An additional P406.88 million was set aside for DOLE’s Adjustment Measures Program (AMP), a program that serves as a safety net to support projects and programs that generate employment, preserve livelihoods, and address the needs of Filipino workers.
P5.62 billion was budgeted for the Department of Social Welfare and Development’s (DSWD) Sustainable Livelihood Program to enhance the capabilities of poor Filipinos’ access to income-generating opportunities and help improve their socio-economic lives. P549 million was allocated to the DSWD’s PAyapa at MAsaganang PamayaNAn (PAMANA) Program’s implementation and monitoring to improve community access to socio-economic interventions.
Department of Agriculture’s (DA) livelihood initiatives received P1.35 billion for the Aquaculture Sub-Program aimed “to improve the country’s technology for breeding and larval rearing of fish and ensure the production of high-quality products.” The DA’s Special Area of Agricultural Development (SAAD) Program Phase 2 was allocated P1.094 billion.

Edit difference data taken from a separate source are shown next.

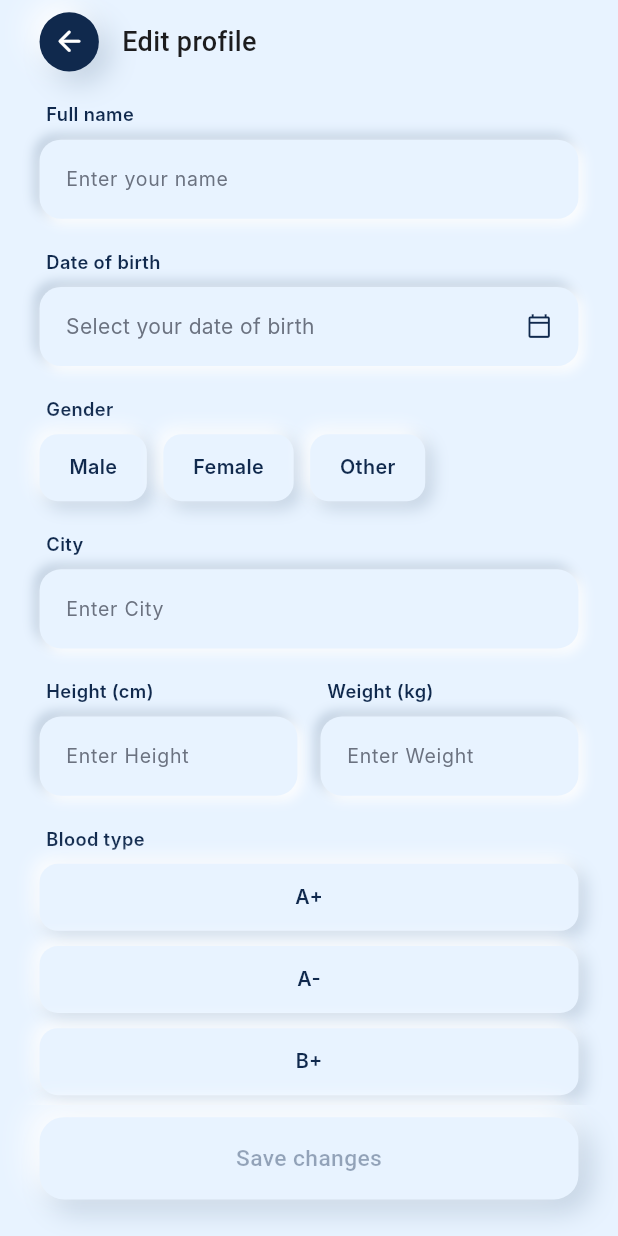
After one commit to swensum/MedConnect, a Flutter app: the EditProfileScreen screen opened by its route, on a phone screen of 412 x 824 dp. The commit adds this screen. Run offline on Flutter 3.47's test engine with Material 3 defaults, Android fonts, the phone set to English and light mode, and no system bars; our stand-ins replace file_picker, flutter_riverpod, flutter_screenutil, go_router; Roboto replaces fonts that are missing (Inter, Manrope).

Commit message:
changing ui deisgn

```diff
--- a/lib/Routers/app_router.dart
+++ b/lib/Routers/app_router.dart
@@ -13,6 +13,7 @@ import 'package:med_connect/screen/AuthScreen/roles/role_selection_screen.dart';
 import 'package:med_connect/screen/Dashboard/patient_home_shell.dart';
 import 'package:med_connect/screen/Profile/Doctor%20profile/doctor_kyc_screen.dart';
 import 'package:med_connect/screen/Profile/Doctor%20profile/doctor_kyc_pending_screen.dart';
+import 'package:med_connect/screen/Profile/Patient%20Profile/edit_profile_screen.dart';
 import 'package:med_connect/screen/Profile/Patient%20Profile/patient_profile_screen.dart';
 import 'package:med_connect/screen/onBoardingscrren/onboarding.dart';
 import 'package:med_connect/screen/splash_screen.dart';
@@ -34,6 +35,7 @@ class AppRoutes {
   static const String bookAppointment = '/book-appointment';
   static const String bookingConfirm = '/booking-confirm';
   static const String paymentCheckout = '/payment-checkout';
+  static const String editProfile = '/edit-profile';
 }
 
 CustomTransitionPage slidePage(Widget child, GoRouterState state) {
@@ -177,6 +179,11 @@ class AppRouter {
           );
         },
       ),
+      GoRoute(
+  path: AppRoutes.editProfile,
+  pageBuilder: (context, state) =>
+      slidePage(const EditProfileScreen(), state),
+),
     ],
   );
 }
--- a/lib/Widgets/profile_widgets.dart
+++ b/lib/Widgets/profile_widgets.dart
@@ -567,7 +567,6 @@ class HealthRecordsRow extends StatelessWidget {
     );
   }
 }
-
 class BookConsultationBanner extends StatelessWidget {
   const BookConsultationBanner({super.key, this.onBookTap});
 
@@ -577,12 +576,15 @@ class BookConsultationBanner extends StatelessWidget {
   Widget build(BuildContext context) {
     return Container(
       width: double.infinity,
-      padding: EdgeInsets.all(18.w),
+      padding: EdgeInsets.symmetric(horizontal: 18.w, vertical: 14.h), // shorter than before
       decoration: BoxDecoration(
-        gradient: const LinearGradient(
+        gradient: LinearGradient(
           begin: Alignment.topLeft,
           end: Alignment.bottomRight,
-          colors: [Color(0xFF2EA6D6), Color(0xFF3D7DF6)],
+          colors: [
+            AppColors.navy,
+            Color.lerp(AppColors.navy, Colors.black, 0.85)!,
+          ],
         ),
         borderRadius: BorderRadius.circular(20.r),
         boxShadow: neuShadows(distance: 3, blur: 8),
@@ -597,27 +599,26 @@ class BookConsultationBanner extends StatelessWidget {
                   'Feeling unwell?',
                   style: AppTextStyles.h3.copyWith(
                     color: Colors.white,
-                    fontSize: 15.sp,
+                    fontSize: 14.sp,
                   ),
                 ),
-                SizedBox(height: 4.h),
+                SizedBox(height: 3.h),
                 Text(
-                  'Talk to a certified doctor online or visit a clinic '
-                  'near you — book a consultation in minutes.',
+                  'Book a consultation with a doctor in minutes.',
                   style: AppTextStyles.caption.copyWith(
                     color: Colors.white70,
-                    fontSize: 11.5.sp,
-                    height: 1.4,
+                    fontSize: 11.sp,
+                    height: 1.3,
                   ),
                 ),
-                SizedBox(height: 14.h),
+              ],
+            ),
+          ),
+          SizedBox(width: 10.w),
           GestureDetector(
             onTap: onBookTap,
             child: Container(
-                    padding: EdgeInsets.symmetric(
-                      horizontal: 16.w,
-                      vertical: 10.h,
-                    ),
+              padding: EdgeInsets.symmetric(horizontal: 14.w, vertical: 9.h),
               decoration: BoxDecoration(
                 color: Colors.white,
                 borderRadius: BorderRadius.circular(12.r),
@@ -630,13 +631,13 @@ class BookConsultationBanner extends StatelessWidget {
                     style: AppTextStyles.caption.copyWith(
                       color: AppColors.navy,
                       fontWeight: FontWeight.w700,
-                            fontSize: 12.sp,
+                      fontSize: 11.5.sp,
                     ),
                   ),
-                        SizedBox(width: 5.w),
+                  SizedBox(width: 4.w),
                   Icon(
                     Icons.arrow_forward_rounded,
-                          size: 13.sp,
+                    size: 12.sp,
                     color: AppColors.navy,
                   ),
                 ],
@@ -645,15 +646,6 @@ class BookConsultationBanner extends StatelessWidget {
           ),
         ],
       ),
-          ),
-          SizedBox(width: 10.w),
-          Icon(
-            Icons.local_hospital_rounded,
-            size: 56.sp,
-            color: Colors.white.withValues(alpha: 0.22),
-          ),
-        ],
-      ),
     );
   }
 }
--- a/lib/screen/Dashboard/profile_tab.dart
+++ b/lib/screen/Dashboard/profile_tab.dart
@@ -69,8 +69,8 @@ class ProfileTab extends ConsumerWidget {
                             style: AppTextStyles.h3,
                           ),
                           SizedBox(height: 2.h),
-                          Text(
-                            profile?.phone ?? '',
+                           Text(
+                            profile?.city ?? '',
                             style: AppTextStyles.bodySecondary,
                           ),
                         ],
@@ -79,7 +79,7 @@ class ProfileTab extends ConsumerWidget {
                     NeuCircleButton(
                       size: 38,
                       icon: Icons.edit_outlined,
-                      onTap: () {},
+                 onTap: () => context.push(AppRoutes.editProfile),
                     ),
                   ],
                 ),
@@ -94,7 +94,7 @@ class ProfileTab extends ConsumerWidget {
                         value: profile.bloodType ?? '—',
                       ),
                       SizedBox(width: 10.w),
-                      ProfileStatChip(label: 'City', value: profile.city),
+                      ProfileStatChip(label: 'Gender', value: profile.gender),
                     ],
                   ),
                 ],
--- /dev/null
+++ b/lib/screen/Profile/Patient Profile/edit_profile_screen.dart
@@ -0,0 +1,288 @@
+import 'package:flutter/material.dart';
+import 'package:flutter/services.dart';
+import 'package:flutter_riverpod/flutter_riverpod.dart';
+import 'package:flutter_screenutil/flutter_screenutil.dart';
+import 'package:go_router/go_router.dart';
+import 'package:med_connect/Animations/neumorphic.dart';
+import 'package:med_connect/Theme/theme.dart';
+import 'package:med_connect/models/patient_profile_model.dart';
+import 'package:med_connect/providers/patient_profile_providers.dart';
+
+const List<String> _genders = ['Male', 'Female', 'Other'];
+const List<String> _bloodTypes = [
+  'A+', 'A-', 'B+', 'B-', 'AB+', 'AB-', 'O+', 'O-',
+];
+
+class EditProfileScreen extends ConsumerStatefulWidget {
+  const EditProfileScreen({super.key});
+
+  @override
+  ConsumerState<EditProfileScreen> createState() => _EditProfileScreenState();
+}
+
+class _EditProfileScreenState extends ConsumerState<EditProfileScreen> {
+  late final TextEditingController _nameController;
+  late final TextEditingController _cityController;
+  late final TextEditingController _heightController;
+  late final TextEditingController _weightController;
+
+  DateTime? _dob;
+  String? _gender;
+  String? _bloodType;
+  bool _isSaving = false;
+
+  bool get _isValid =>
+      _nameController.text.trim().length >= 2 &&
+      _dob != null &&
+      _gender != null &&
+      _cityController.text.trim().isNotEmpty;
+
+  @override
+  void initState() {
+    super.initState();
+    final profile = ref.read(patientProfileProvider);
+
+    _nameController = TextEditingController(text: profile?.name ?? '');
+    _cityController = TextEditingController(text: profile?.city ?? '');
+    _heightController =
+        TextEditingController(text: profile?.heightCm?.toString() ?? '');
+    _weightController =
+        TextEditingController(text: profile?.weightKg?.toString() ?? '');
+    _dob = profile?.dob;
+    _gender = profile?.gender;
+    _bloodType = profile?.bloodType;
+
+    for (final c in [_nameController, _cityController]) {
+      c.addListener(() => setState(() {}));
+    }
+  }
+
+  @override
+  void dispose() {
+    _nameController.dispose();
+    _cityController.dispose();
+    _heightController.dispose();
+    _weightController.dispose();
+    super.dispose();
+  }
+
+  Future<void> _pickDob() async {
+    final now = DateTime.now();
+    final picked = await showNeuDatePicker(
+      context,
+      initialDate: _dob ?? DateTime(now.year - 25),
+      firstDate: DateTime(1920),
+      lastDate: now,
+    );
+    if (picked != null) setState(() => _dob = picked);
+  }
+
+  Future<void> _save() async {
+    if (!_isValid || _isSaving) return;
+    setState(() => _isSaving = true);
+
+    // TODO: also write these changes to Firestore `patient_profiles` once
+    // the backend is wired up.
+    await Future.delayed(const Duration(milliseconds: 700));
+    if (!mounted) return;
+
+    final existing = ref.read(patientProfileProvider);
+    ref.read(patientProfileProvider.notifier).state = PatientProfile(
+      name: _nameController.text.trim(),
+      phone: existing?.phone ?? '', // phone isn't editable here
+      dob: _dob!,
+      gender: _gender!,
+      city: _cityController.text.trim(),
+      heightCm: int.tryParse(_heightController.text.trim()),
+      weightKg: int.tryParse(_weightController.text.trim()),
+      bloodType: _bloodType,
+    );
+
+    setState(() => _isSaving = false);
+    if (!mounted) return;
+    context.pop();
+  }
+
+  String get _dobLabel {
+    if (_dob == null) return 'Select your date of birth';
+    return '${_dob!.day.toString().padLeft(2, '0')}'
+        '/${_dob!.month.toString().padLeft(2, '0')}'
+        '/${_dob!.year}';
+  }
+
+  @override
+  Widget build(BuildContext context) {
+    return Scaffold(
+      backgroundColor: kNeuBg,
+      body: SafeArea(
+        child: Column(
+          children: [
+            Padding(
+              padding: EdgeInsets.fromLTRB(24.w, 8.h, 24.w, 0),
+              child: Row(
+                children: [
+                  NeuCircleButton(
+                    size: 36,
+                    icon: Icons.arrow_back_rounded,
+                    onTap: () => context.pop(),
+                  ),
+                  SizedBox(width: 14.w),
+                  Text('Edit profile', style: AppTextStyles.h2),
+                ],
+              ),
+            ),
+            Expanded(
+              child: SingleChildScrollView(
+                padding: EdgeInsets.fromLTRB(24.w, 20.h, 24.w, 24.h),
+                child: Column(
+                  crossAxisAlignment: CrossAxisAlignment.start,
+                  children: [
+                    const NeuFieldLabel('Full name'),
+                    NeuInsetSurface(
+                      height: 52.h,
+                      child: TextField(
+                        controller: _nameController,
+                        style: AppTextStyles.body,
+                        textCapitalization: TextCapitalization.words,
+                        decoration: bareInputDecoration('Enter your name'),
+                      ),
+                    ),
+                    SizedBox(height: 20.h),
+
+                    const NeuFieldLabel('Date of birth'),
+                    GestureDetector(
+                      onTap: _pickDob,
+                      child: NeuInsetSurface(
+                        height: 52.h,
+                        child: Row(
+                          children: [
+                            Expanded(
+                              child: Text(
+                                _dobLabel,
+                                style: AppTextStyles.body.copyWith(
+                                  color: _dob == null
+                                      ? AppColors.textSecondary
+                                      : AppColors.textPrimary,
+                                ),
+                              ),
+                            ),
+                            Icon(
+                              Icons.calendar_today_outlined,
+                              size: 17.sp,
+                              color: AppColors.navy,
+                            ),
+                          ],
+                        ),
+                      ),
+                    ),
+                    SizedBox(height: 20.h),
+
+                    const NeuFieldLabel('Gender'),
+                    Row(
+                      children: _genders.map((g) {
+                        return Padding(
+                          padding: EdgeInsets.only(right: 10.w),
+                          child: NeuChip(
+                            label: g,
+                            selected: _gender == g,
+                            onTap: () => setState(() => _gender = g),
+                          ),
+                        );
+                      }).toList(),
+                    ),
+                    SizedBox(height: 20.h),
+
+                    const NeuFieldLabel('City'),
+                    NeuInsetSurface(
+                      height: 52.h,
+                      child: TextField(
+                        controller: _cityController,
+                        style: AppTextStyles.body,
+                        textCapitalization: TextCapitalization.words,
+                        decoration: bareInputDecoration('Enter City'),
+                      ),
+                    ),
+                    SizedBox(height: 20.h),
+
+                    Row(
+                      crossAxisAlignment: CrossAxisAlignment.start,
+                      children: [
+                        Expanded(
+                          child: Column(
+                            crossAxisAlignment: CrossAxisAlignment.start,
+                            children: [
+                              const NeuFieldLabel('Height (cm)'),
+                              NeuInsetSurface(
+                                height: 52.h,
+                                child: TextField(
+                                  controller: _heightController,
+                                  keyboardType: TextInputType.number,
+                                  inputFormatters: [
+                                    FilteringTextInputFormatter.digitsOnly,
+                                  ],
+                                  style: AppTextStyles.body,
+                                  decoration:
+                                      bareInputDecoration('Enter Height'),
+                                ),
+                              ),
+                            ],
+                          ),
+                        ),
+                        SizedBox(width: 14.w),
+                        Expanded(
+                          child: Column(
+                            crossAxisAlignment: CrossAxisAlignment.start,
+                            children: [
+                              const NeuFieldLabel('Weight (kg)'),
+                              NeuInsetSurface(
+                                height: 52.h,
+                                child: TextField(
+                                  controller: _weightController,
+                                  keyboardType: TextInputType.number,
+                                  inputFormatters: [
+                                    FilteringTextInputFormatter.digitsOnly,
+                                  ],
+                                  style: AppTextStyles.body,
+                                  decoration:
+                                      bareInputDecoration('Enter Weight'),
+                                ),
+                              ),
+                            ],
+                          ),
+                        ),
+                      ],
+                    ),
+                    SizedBox(height: 20.h),
+
+                    const NeuFieldLabel('Blood type'),
+                    Wrap(
+                      spacing: 10.w,
+                      runSpacing: 10.h,
+                      children: _bloodTypes.map((b) {
+                        return NeuChip(
+                          label: b,
+                          selected: _bloodType == b,
+                          onTap: () => setState(() => _bloodType = b),
+                        );
+                      }).toList(),
+                    ),
+                    SizedBox(height: 32.h),
+                  ],
+                ),
+              ),
+            ),
+            Padding(
+              padding: EdgeInsets.fromLTRB(24.w, 8.h, 24.w, 24.h),
+              child: NeuPillButton(
+                enabled: _isValid && !_isSaving,
+                loading: _isSaving,
+                onTap: _save,
+                label: 'Save changes',
+              ),
+            ),
+          ],
+        ),
+      ),
+    );
+  }
+}
```
Also changed, not shown: lib/Animations/neumorphic.dart (+1 -39 lines). Lines whose indentation alone changed are shown as unchanged.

The program aims to reduce poverty by providing agricultural and fishery interventions to the poor farming and fishing sectors.

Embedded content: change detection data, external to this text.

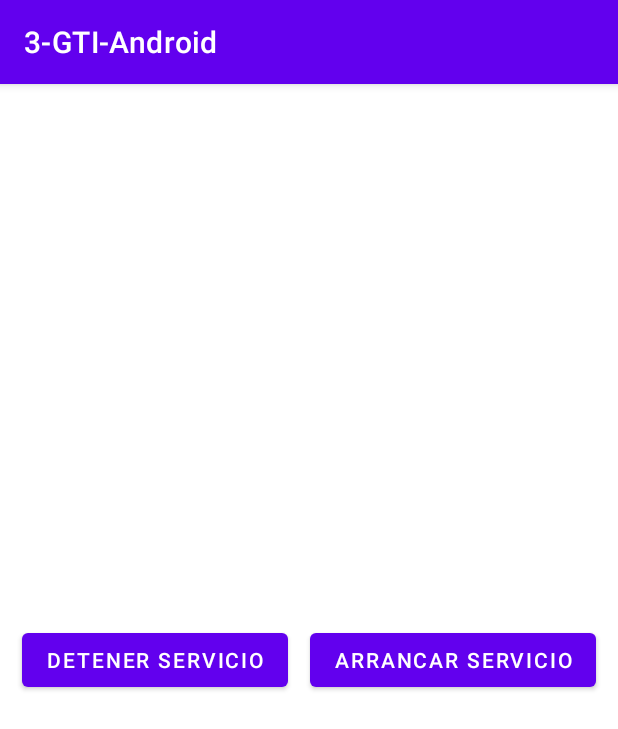
After one commit to jjhr7/3-GTI-Android, an Android app: the MainActivityService screen opened directly, with no data from a screen before it, on a phone screen of 412 x 824 dp. The commit adds this screen. Shown: the top 729 px of the screen. Run offline under Robolectric (Android 15) with nearby library versions, the phone set to English and light mode, and no system bars.

Commit message:
Correccion errores Servicio
Se ha vuelto a añadir el servicio, ya que en el commit anterior daba errores.

```diff
--- a/app/src/main/java/com/jjherram/a3_gti_android/MainActivity.java
+++ b/app/src/main/java/com/jjherram/a3_gti_android/Main/MainActivity.java
@@ -1,5 +1,5 @@
 
-package com.jjherram.a3_gti_android;
+package com.jjherram.a3_gti_android.Main;
 // ------------------------------------------------------------------
 // ------------------------------------------------------------------
 
@@ -12,7 +12,6 @@ import android.bluetooth.le.ScanFilter;
 import android.bluetooth.le.ScanResult;
 import android.content.pm.PackageManager;
 import android.os.Bundle;
-import android.os.ParcelUuid;
 import android.util.Log;
 import android.view.View;
 
@@ -20,8 +19,9 @@ import androidx.appcompat.app.AppCompatActivity;
 import androidx.core.app.ActivityCompat;
 import androidx.core.content.ContextCompat;
 
+import com.jjherram.a3_gti_android.R;
+
 import java.util.List;
-import java.util.UUID;
 
 // ------------------------------------------------------------------
 // ------------------------------------------------------------------
--- /dev/null
+++ b/app/src/main/java/com/jjherram/a3_gti_android/Main/Service/MainActivityService.java
@@ -0,0 +1,67 @@
+package com.jjherram.a3_gti_android.Main.Service;
+
+import androidx.appcompat.app.AppCompatActivity;
+
+import android.os.Bundle;
+
+import com.jjherram.a3_gti_android.R;
+
+import android.content.Intent;
+import android.os.Bundle;
+import android.util.Log;
+import android.view.View;
+
+
+public class MainActivityService extends AppCompatActivity{
+    // ---------------------------------------------------------------------------------------------
+    // ---------------------------------------------------------------------------------------------
+    private static final String ETIQUETA_LOG = ">>>>";
+
+    private Intent elIntentDelServicio = null;
+
+    // ---------------------------------------------------------------------------------------------
+    // ---------------------------------------------------------------------------------------------
+    public void botonArrancarServicioPulsado( View v ) {
+        Log.d(ETIQUETA_LOG, " boton arrancar servicio Pulsado" );
+
+        if ( this.elIntentDelServicio != null ) {
+            // ya estaba arrancado
+            return;
+        }
+
+        Log.d(ETIQUETA_LOG, " MainActivity.constructor : voy a arrancar el servicio");
+
+        this.elIntentDelServicio = new Intent(this, ServicioEscucharBeacons.class);
+
+        this.elIntentDelServicio.putExtra("tiempoDeEspera", (long) 5000);
+        startService( this.elIntentDelServicio );
+
+    } // ()
+
+    // ---------------------------------------------------------------------------------------------
+    // ---------------------------------------------------------------------------------------------
+    public void botonDetenerServicioPulsado( View v ) {
+
+        if ( this.elIntentDelServicio == null ) {
+            // no estaba arrancado
+            return;
+        }
+
+        stopService( this.elIntentDelServicio );
+
+        this.elIntentDelServicio = null;
+
+        Log.d(ETIQUETA_LOG, " boton detener servicio Pulsado" );
+
+
+    } // ()
+
+    @Override
+    protected void onCreate(Bundle savedInstanceState) {
+        super.onCreate(savedInstanceState);
+        setContentView(R.layout.activity_main_service);
+
+        Log.d(ETIQUETA_LOG, " MainActivity.constructor : empieza");
+        Log.d(ETIQUETA_LOG, " MainActivity.constructor : acaba");
+    }
+}
--- a/app/src/main/java/com/jjherram/a3_gti_android/TramaIBeacon.java
+++ b/app/src/main/java/com/jjherram/a3_gti_android/Main/TramaIBeacon.java
@@ -1,5 +1,5 @@
 
-package com.jjherram.a3_gti_android;
+package com.jjherram.a3_gti_android.Main;
 
 import java.util.Arrays;
 
--- a/app/src/main/java/com/jjherram/a3_gti_android/Utilidades.java
+++ b/app/src/main/java/com/jjherram/a3_gti_android/Main/Utilidades.java
@@ -1,4 +1,4 @@
-package com.jjherram.a3_gti_android;
+package com.jjherram.a3_gti_android.Main;
 
 
 import java.math.BigInteger;
--- a/app/src/main/res/layout/activity_main.xml
+++ b/app/src/main/res/layout/activity_main.xml
@@ -5,7 +5,7 @@
     xmlns:tools="http://schemas.android.com/tools"
     android:layout_width="match_parent"
     android:layout_height="match_parent"
-    tools:context=".MainActivity">
+    tools:context=".Main.MainActivity">
 
     <Button
         android:id="@+id/botonBuscarDispositivosBTLE"
--- /dev/null
+++ b/app/src/main/res/layout/activity_main_service.xml
@@ -0,0 +1,34 @@
+<?xml version="1.0" encoding="utf-8"?>
+<androidx.constraintlayout.widget.ConstraintLayout xmlns:android="http://schemas.android.com/apk/res/android"
+    xmlns:app="http://schemas.android.com/apk/res-auto"
+    xmlns:tools="http://schemas.android.com/tools"
+    android:layout_width="match_parent"
+    android:layout_height="match_parent"
+    tools:context=".Main.Service.MainActivityService">
+
+    <Button
+        android:id="@+id/botonBuscarDispositivosBTLE"
+        android:layout_width="wrap_content"
+        android:layout_height="wrap_content"
+        android:onClick="botonArrancarServicioPulsado"
+        android:text="Arrancar Servicio"
+        app:layout_constraintBottom_toBottomOf="parent"
+        app:layout_constraintEnd_toEndOf="parent"
+        app:layout_constraintHorizontal_bias="0.5"
+        app:layout_constraintStart_toEndOf="@+id/botonDetenerBusquedaDispositivosBTLE"
+        app:layout_constraintTop_toTopOf="parent" />
+
+    <Button
+        android:id="@+id/botonDetenerBusquedaDispositivosBTLE"
+        android:layout_width="wrap_content"
+        android:layout_height="wrap_content"
+        android:onClick="botonDetenerServicioPulsado"
+        android:text="Detener Servicio"
+        app:layout_constraintBottom_toBottomOf="parent"
+        app:layout_constraintEnd_toStartOf="@+id/botonBuscarDispositivosBTLE"
+        app:layout_constraintHorizontal_bias="0.5"
+        app:layout_constraintStart_toStartOf="parent"
+        app:layout_constraintTop_toTopOf="parent" />
+
+
+</androidx.constraintlayout.widget.ConstraintLayout>
```
Also changed, not shown: app/src/main/AndroidManifest.xml (+5 -2 lines), app/src/main/java/com/jjherram/a3_gti_android/Main/Service/ServicioEscucharBeacons.java (added, +118 -0 lines).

Another P210.9 million was dedicated to the Department of Agrarian Reform’s Major Crop-based Block Farm Productivity Enhancement Program, which seeks to optimize the efficiency, productivity, and profitability of farms owned by Agrarian Reform Beneficiaries (ARBs).

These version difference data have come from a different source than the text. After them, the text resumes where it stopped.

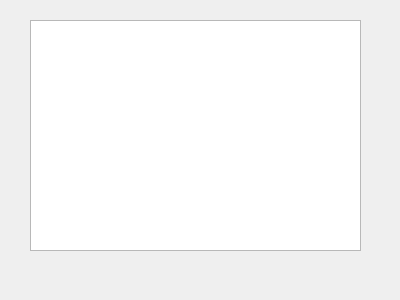
Qt form mapping-my-trip-main/Editdialog.ui (yni58-ni/MappingTrip) before a commit.
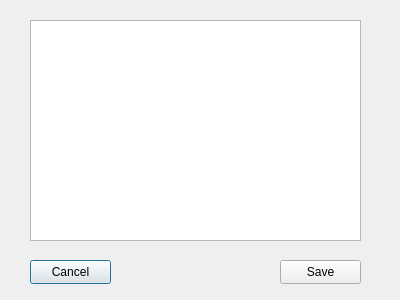
The same form after that commit.

What changed in the file:
```diff
--- a/mapping-my-trip-main/Editdialog.ui
+++ b/mapping-my-trip-main/Editdialog.ui
@@ -13,15 +13,47 @@
   <property name="windowTitle">
    <string>Dialog</string>
   </property>
+  <widget class="QPushButton" name="Cancel">
+   <property name="geometry">
+    <rect>
+     <x>30</x>
+     <y>260</y>
+     <width>81</width>
+     <height>24</height>
+    </rect>
+   </property>
+   <property name="text">
+    <string>Cancel</string>
+   </property>
+  </widget>
+  <widget class="QPushButton" name="Save">
+   <property name="geometry">
+    <rect>
+     <x>280</x>
+     <y>260</y>
+     <width>81</width>
+     <height>24</height>
+    </rect>
+   </property>
+   <property name="text">
+    <string>Save</string>
+   </property>
+  </widget>
   <widget class="QTextEdit" name="textEdit">
    <property name="geometry">
     <rect>
      <x>30</x>
      <y>20</y>
      <width>331</width>
-     <height>231</height>
+     <height>221</height>
     </rect>
    </property>
+   <property name="font">
+    <font>
+     <family>Times New Roman</family>
+     <pointsize>12</pointsize>
+    </font>
+   </property>
   </widget>
  </widget>
  <resources/>
```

All these livelihood programs total about P32B.
Given how livelihood projects could require as little as P50,000 for a cluster of about five families, one might believe that up to 600,000 families or around 3,000,000 people could benefit. Based on the latest unemployment data from the Philippine Statistics Authority, 2.37M unemployed Filipinos are as of January 2023.
These are line budget items in the 2024 Philippine National Budget of P5.768, which implies that these earmarks will be recurring and sustained. Then how is it not possible to erase unemployment in the Philippines altogether? The devil is in the details, which is harder to extrapolate. However, mathematical wizardry is optional to conclude that something needs to be corrected.
The next question arises. If P32B in livelihood funding is good, why not P320B? Enable the farmer to own more of the agricultural supply chain – post-harvest facilities, mechanization, storage, packaging, and delivery direct to their customers. Enable the fisherfolk to own and operate commercial fishing vessels that rival those of other countries, including ice storage and onboard processing of their catch, ultimately land-based logistical operations. It must become a national aspiration to eventually allocate at least 10% of all government budgets towards livelihood, from national to city and municipal budgets.
The National Disaster Risk Reduction and Management programs have been allocated 10% of budgets for resilience and emergency response. It is time to view food resilience, security, and independence as a priority. In the process, create jobs. Eventually, the Philippines must return to being a net exporter of food.
ABOUT THE AUTHOR: Dr. Crispin Fernandez advocates for overseas Filipinos, public health, transformative political change, and patriotic economics. He is also a community organizer, leader, and freelance writer.